But regardless of how fragile its economy becomes, Ankara will continue to pursue certain political aims. In pursuing its primary national security goal — namely, to prevent the development of a Kurdish state in the broader Middle East, since Turkey believes that would fuel demands for Kurdish autonomy at home and threaten the country’s territorial integrity — Turkey will retain its forces in northern Iraq and northwestern Syria, even if that is likely to tax the country’s coffers or irk its regional and Western allies.
Regardless of how fragile Turkey’s economy becomes, Ankara will continue to pursue certain political aims.
But because of its economic challenges, the Turkish government could make some shifts in the political sector ahead of the local elections, which will determine who wins the mayoral posts in 30 metropolitan areas, as well as thousands of other local positions. Although local polls don’t have the same effect on the country’s direction as general and presidential elections, they do offer a reliable gauge of popular sentiment toward political parties at the local level.

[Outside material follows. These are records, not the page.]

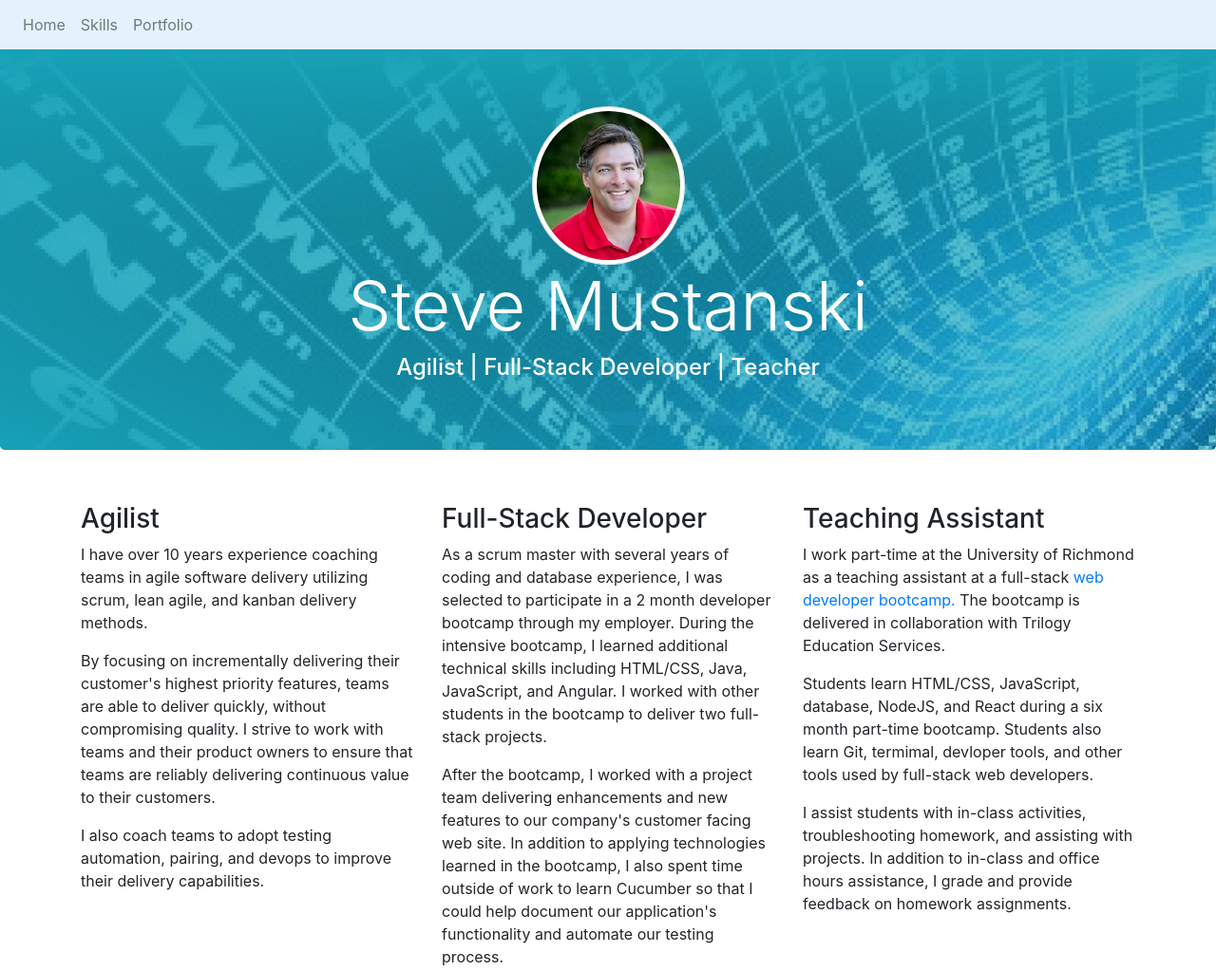
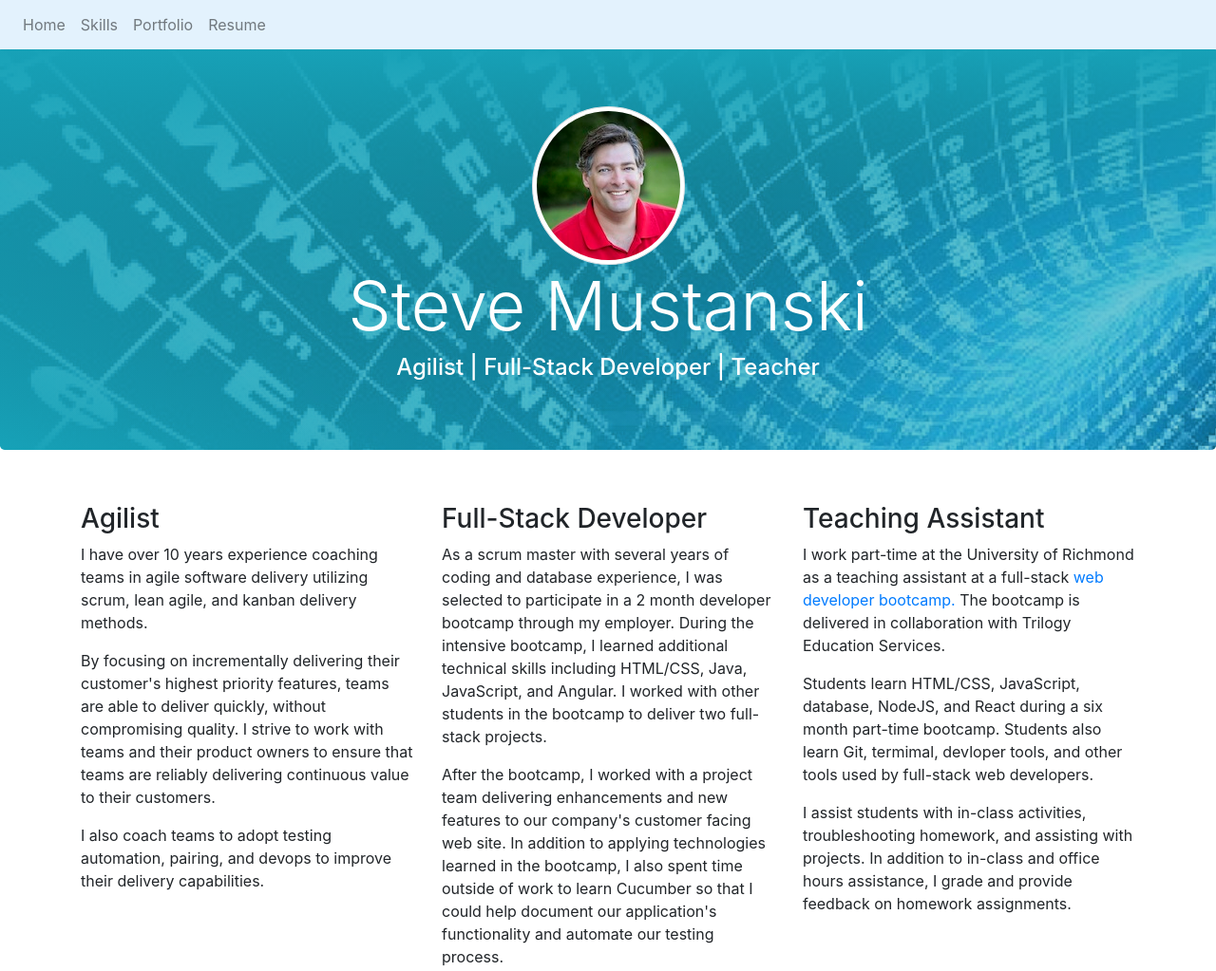
Before and after one commit to SteveMustanski/SteveMustanski.github.io, a plain HTML site: page index.html in a window 1280 px wide. Shown: the top 1023 px of the page at 95% size. Drawn offline with nearby package versions, Linux system fonts and the light colour scheme.

Commit message:
added resume link and pdf file

```diff
--- a/index.html
+++ b/index.html
@@ -25,6 +25,9 @@
           </li>
           <li class="nav-item">
             <a class="nav-link" href="https://portfolio.stevemustanski.com/">Portfolio</a>
+          </li>
+          <li class="nav-item">
+            <a class="nav-link" href="img/SteveRez2019.pdf">Resume</a>
           </li>
         </ul>
       <!-- </div> -->
```
Also changed, not shown: 1 other file.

In recent elections, Erdogan has allied with the far-right Nationalist Movement Party (MHP), landing him a victory in a 2017 constitutional referendum that greatly enhanced his powers, as well as a win in this year’s general elections. Erdogan championed national security in his campaigns — a topic that appeals greatly to AKP and MHP voters alike — while effectively channeling anxiety over the country’s future into support for his message.
But one group — apart from the country’s Kurds — was not so convinced: urban Turks. A majority of voters in the country’s largest cities, Istanbul and Ankara, actually rejected the constitutional referendum in 2017, while the AKP margin of victory in major centers in 2018 was not as comfortable as in past elections. According to recent polls conducted by Mediar, 18 percent of AKP voters from previous elections have said they will not vote for the party in the upcoming local elections. On top of that, 78 percent of Turks believe the country is experiencing an economic crisis, and 58 percent believe the government is to blame for mismanaging the economy. For the AKP and Erdogan, who has previously painted himself as the man who led Turkey out of an economic crisis in the early 2000s, the polling results suggest that he could be losing some of his grip on national sentiment.
Ever the pragmatic politician, Erdogan is likely to follow a political strategy that goes beyond his usual political coalitions. The president could choose to reduce tensions with Kurds after three years of warfare, reorient himself somewhat toward the political center after years of courting the ultranationalist vote or go in another direction altogether. Without question, however, the AKP will again prove its historic nimbleness. Facing another alliance between the main opposition Republican People’s Party (CHP) and the Good Party, Erdogan no doubt knows he must be deft and flexible in managing whichever political current can provide him the support he needs. But even with more economic woes looming and opponents aligning in an effort to bring him down, few would bet against Erdogan’s winning once again.